Input records:

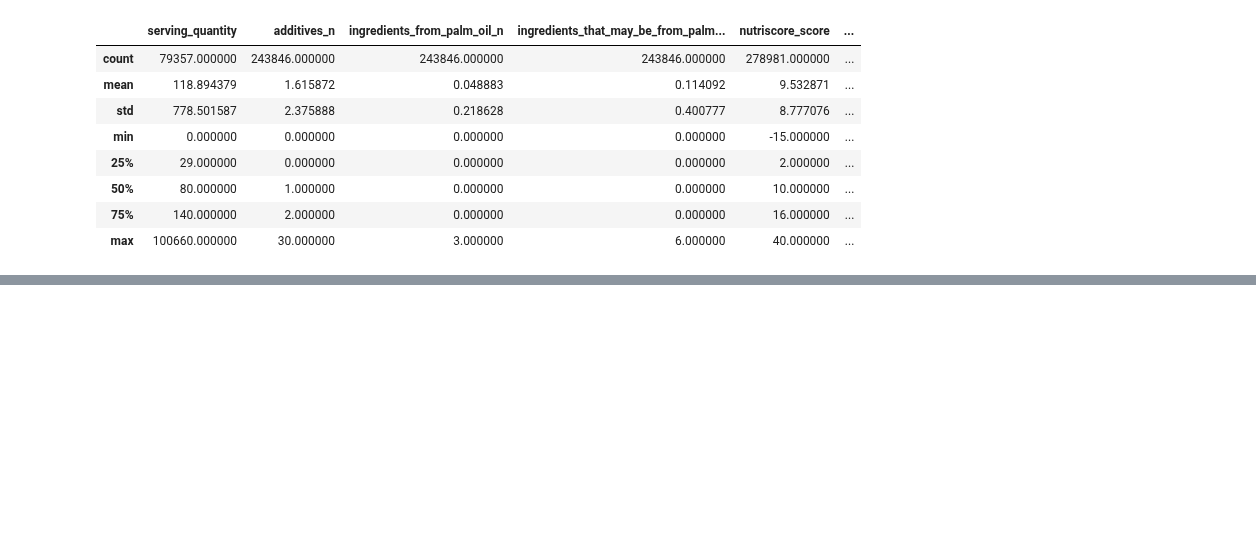
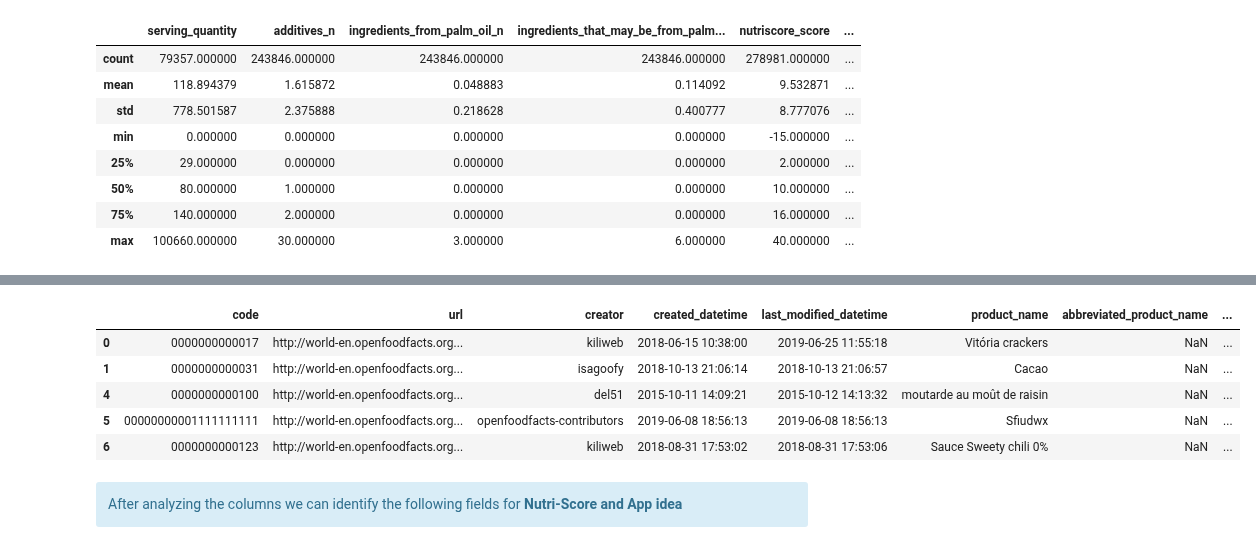
Before and after one commit to samirhinojosa/OC-P3-design-application-public-health, a Jupyter notebook: cleaning_notebook.ipynb, the cells around one changed output, grey strips where cells are left out. Saved outputs shown, nothing was run; the diff lists cells and outputs as text; code cells hidden in the pictures; blank space fills up the shorter version.

```diff
--- a/cleaning_notebook.ipynb
+++ b/cleaning_notebook.ipynb
@@ -510,0 +708,10 @@ pd.reset_option("display.max_columns") # reset max of showing cols
+# %%
+pd.set_option("display.max_columns", None)
+data.head(5)
+# %% [output]
+|  | code | url | creator | created_datetime | last_modified_datetime | product_name | abbreviated_product_name | ... |
+| 0 | 0000000000017 | http://world-en.openfoodfacts.org... | kiliweb | 2018-06-15 10:38:00 | 2019-06-25 11:55:18 | Vitória crackers | NaN | ... |
+| 1 | 0000000000031 | http://world-en.openfoodfacts.org... | isagoofy | 2018-10-13 21:06:14 | 2018-10-13 21:06:57 | Cacao | NaN | ... |
+| 4 | 0000000000100 | http://world-en.openfoodfacts.org... | del51 | 2015-10-11 14:09:21 | 2015-10-12 14:13:32 | moutarde au moût de raisin | NaN | ... |
+| 5 | 00000000001111111111 | http://world-en.openfoodfacts.org... | openfoodfacts-contributors | 2019-06-08 18:56:13 | 2019-06-08 18:56:13 | Sfiudwx | NaN | ... |
+| 6 | 0000000000123 | http://world-en.openfoodfacts.org... | kiliweb | 2018-08-31 17:53:02 | 2018-08-31 17:53:06 | Sauce Sweety chili 0% | NaN | ... |
@@ -510,0 +720,4 @@ pd.reset_option("display.max_columns") # reset max of showing cols
+# %% [markdown]
+<div class="alert alert-block alert-info">
+After analyzing the columns we can identify the following fields for <b>Nutri-Score</b> <b>and App idea</b>
+</div>
```
Also changed, not shown: parts of 9 cells of this notebook.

What you need to do: When you copy the lines above, drop the pictures and keep everything else exact.

Your solution:
Before and after one commit to samirhinojosa/OC-P3-design-application-public-health, a Jupyter notebook: cleaning_notebook.ipynb, the cells around one changed output, grey strips where cells are left out. Saved outputs shown, nothing was run; the diff lists cells and outputs as text; code cells hidden in the pictures; blank space fills up the shorter version.

```diff
--- a/cleaning_notebook.ipynb
+++ b/cleaning_notebook.ipynb
@@ -510,0 +708,10 @@ pd.reset_option("display.max_columns") # reset max of showing cols
+# %%
+pd.set_option("display.max_columns", None)
+data.head(5)
+# %% [output]
+|  | code | url | creator | created_datetime | last_modified_datetime | product_name | abbreviated_product_name | ... |
+| 0 | 0000000000017 | http://world-en.openfoodfacts.org... | kiliweb | 2018-06-15 10:38:00 | 2019-06-25 11:55:18 | Vitória crackers | NaN | ... |
+| 1 | 0000000000031 | http://world-en.openfoodfacts.org... | isagoofy | 2018-10-13 21:06:14 | 2018-10-13 21:06:57 | Cacao | NaN | ... |
+| 4 | 0000000000100 | http://world-en.openfoodfacts.org... | del51 | 2015-10-11 14:09:21 | 2015-10-12 14:13:32 | moutarde au moût de raisin | NaN | ... |
+| 5 | 00000000001111111111 | http://world-en.openfoodfacts.org... | openfoodfacts-contributors | 2019-06-08 18:56:13 | 2019-06-08 18:56:13 | Sfiudwx | NaN | ... |
+| 6 | 0000000000123 | http://world-en.openfoodfacts.org... | kiliweb | 2018-08-31 17:53:02 | 2018-08-31 17:53:06 | Sauce Sweety chili 0% | NaN | ... |
@@ -510,0 +720,4 @@ pd.reset_option("display.max_columns") # reset max of showing cols
+# %% [markdown]
+<div class="alert alert-block alert-info">
+After analyzing the columns we can identify the following fields for <b>Nutri-Score</b> <b>and App idea</b>
+</div>
```
Also changed, not shown: parts of 9 cells of this notebook.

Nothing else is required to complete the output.